I love observing and photographing birds with such intensity that I would do what I do if there were no other rewards than the sightings, the photos, and the memories. Equally rewarding for me, though, is the window these observations provide into the workings of the natural world. Natural history is an infinitely complex subject; any one of us can only hope to scratch the surface over the course of a lifetime of study. A lifelong attention to the minutiae of natural history provides a deep understanding of the meaning of one of the great buzzwords of our time, biodiversity. Biodiversity is more than a list of species, though it is sometimes simplified to simple numeration of species numbers.
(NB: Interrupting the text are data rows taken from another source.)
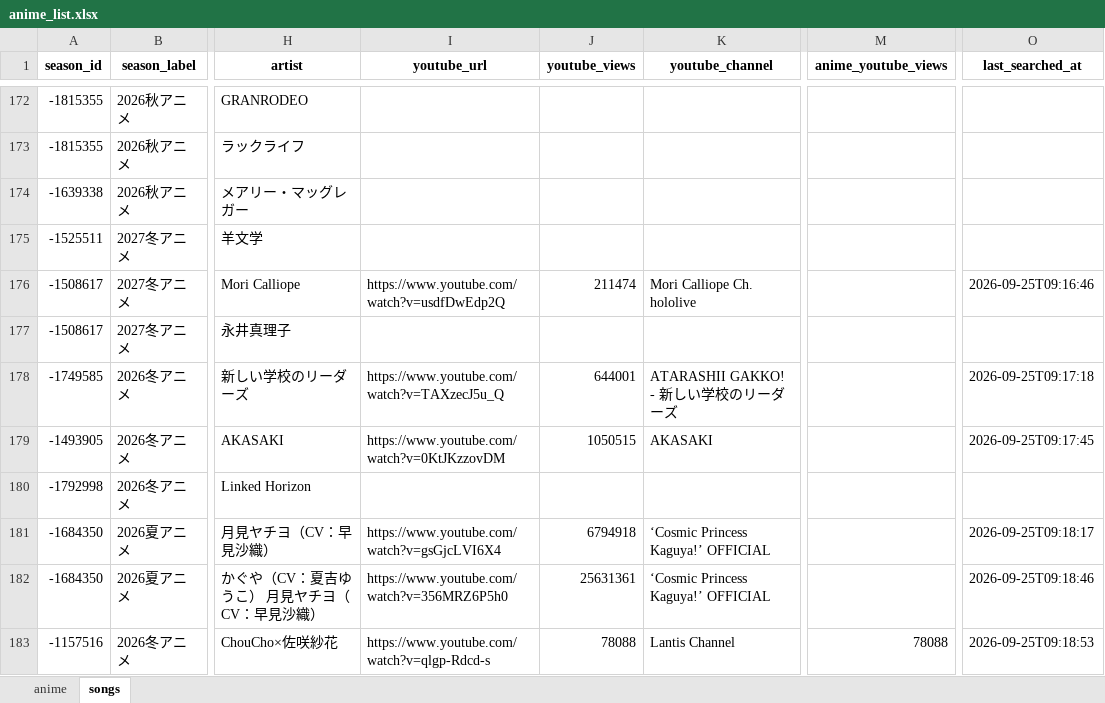
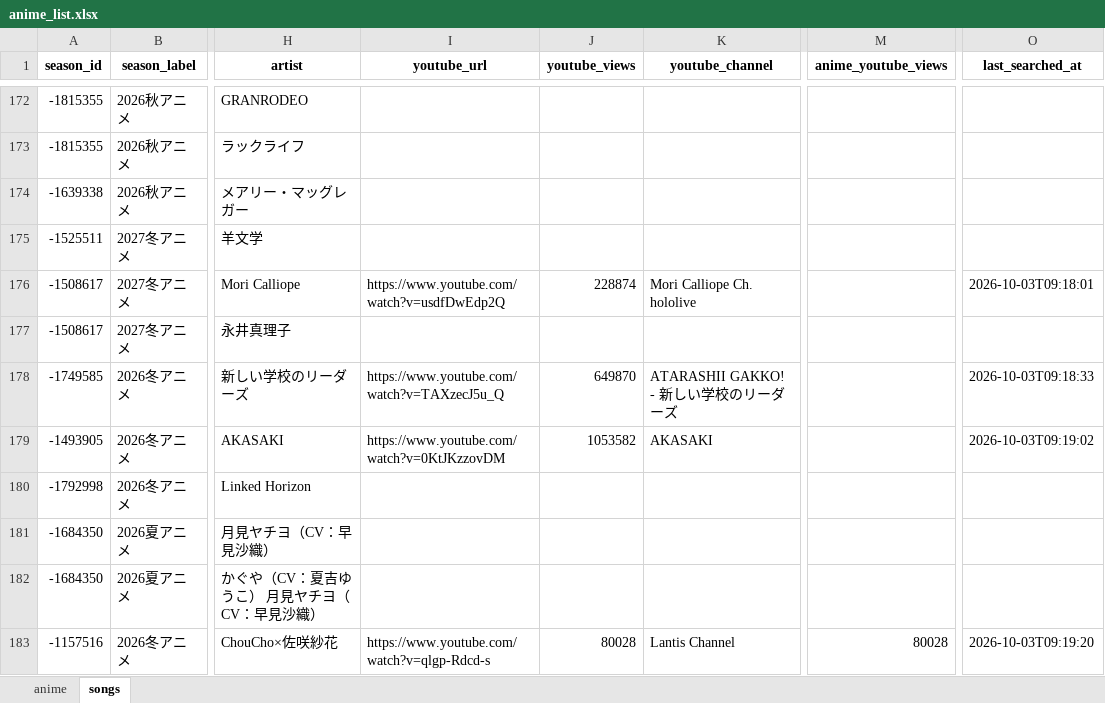
Before and after one commit to Anisong-Ranking/anime-list-updater, an Excel workbook: data/anime_list.xlsx, sheet songs, drawn as a sheet; only a part is shown, gaps mark what is left out; values as stored, in another font and other column widths than the file's, no borders; the diff covers the shown part only; the diff names each change by its address in the sheet, - before the commit and + after, or states it on an @@ line.

Commit message:
auto: anime list update (PC) 2026-10-03

```diff
--- a/data/anime_list.xlsx (sheet songs)
+++ b/data/anime_list.xlsx (sheet songs)
-J176 (youtube_views): 211474
+J176 (youtube_views): 228874
-O176 (last_searched_at): 2026-09-25T09:16:46
+O176 (last_searched_at): 2026-10-03T09:18:01
-J178 (youtube_views): 644001
+J178 (youtube_views): 649870
-O178 (last_searched_at): 2026-09-25T09:17:18
+O178 (last_searched_at): 2026-10-03T09:18:33
-J179 (youtube_views): 1050515
+J179 (youtube_views): 1053582
-O179 (last_searched_at): 2026-09-25T09:17:45
+O179 (last_searched_at): 2026-10-03T09:19:02
-I181 (youtube_url): https://www.youtube.com/watch?v=gsGjcLVI6X4
+I181 (youtube_url): (empty)
-J181 (youtube_views): 6794918
+J181 (youtube_views): (empty)
-K181:K182 (youtube_channel): ‘Cosmic Princess Kaguya!’ OFFICIAL
+K181:K182 (youtube_channel): (empty)
-O181 (last_searched_at): 2026-09-25T09:18:17
+O181 (last_searched_at): (empty)
-I182 (youtube_url): https://www.youtube.com/watch?v=356MRZ6P5h0
+I182 (youtube_url): (empty)
-J182 (youtube_views): 25631361
+J182 (youtube_views): (empty)
-O182 (last_searched_at): 2026-09-25T09:18:46
+O182 (last_searched_at): (empty)
-J183 (youtube_views): 78088
+J183 (youtube_views): 80028
-M183 (anime_youtube_views): 78088
+M183 (anime_youtube_views): 80028
-O183 (last_searched_at): 2026-09-25T09:18:53
+O183 (last_searched_at): 2026-10-03T09:19:20
```
Also changed, not shown: 202 edited cells elsewhere in this sheet, sheet anime, 5 other files.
The Catharus thrushes illustrate some of the finer points of biodiversity perfectly. Although the members of this clade are superficially relatively uniform, closer study reveals that each species is significantly different in lifestyle and behavior from the others, even though they are so similar in appearance that distinguishing some of the species from each other is nearly impossible. And this raises questions. Why do these birds, which behave similarly and feed on the same sorts of food during migration, show such distinct differences in the timing of migration and their passage through Florida? Why are veeries the first to appear, and hermit thrushes the last? What is it about the biology of hermit thrushes that allows them to winter in temperate habitats, while all of the others must return to the tropics each winter?
I’ll never answer these questions, or probably even speculate intelligently about them, but they sure are a lot of fun to think about.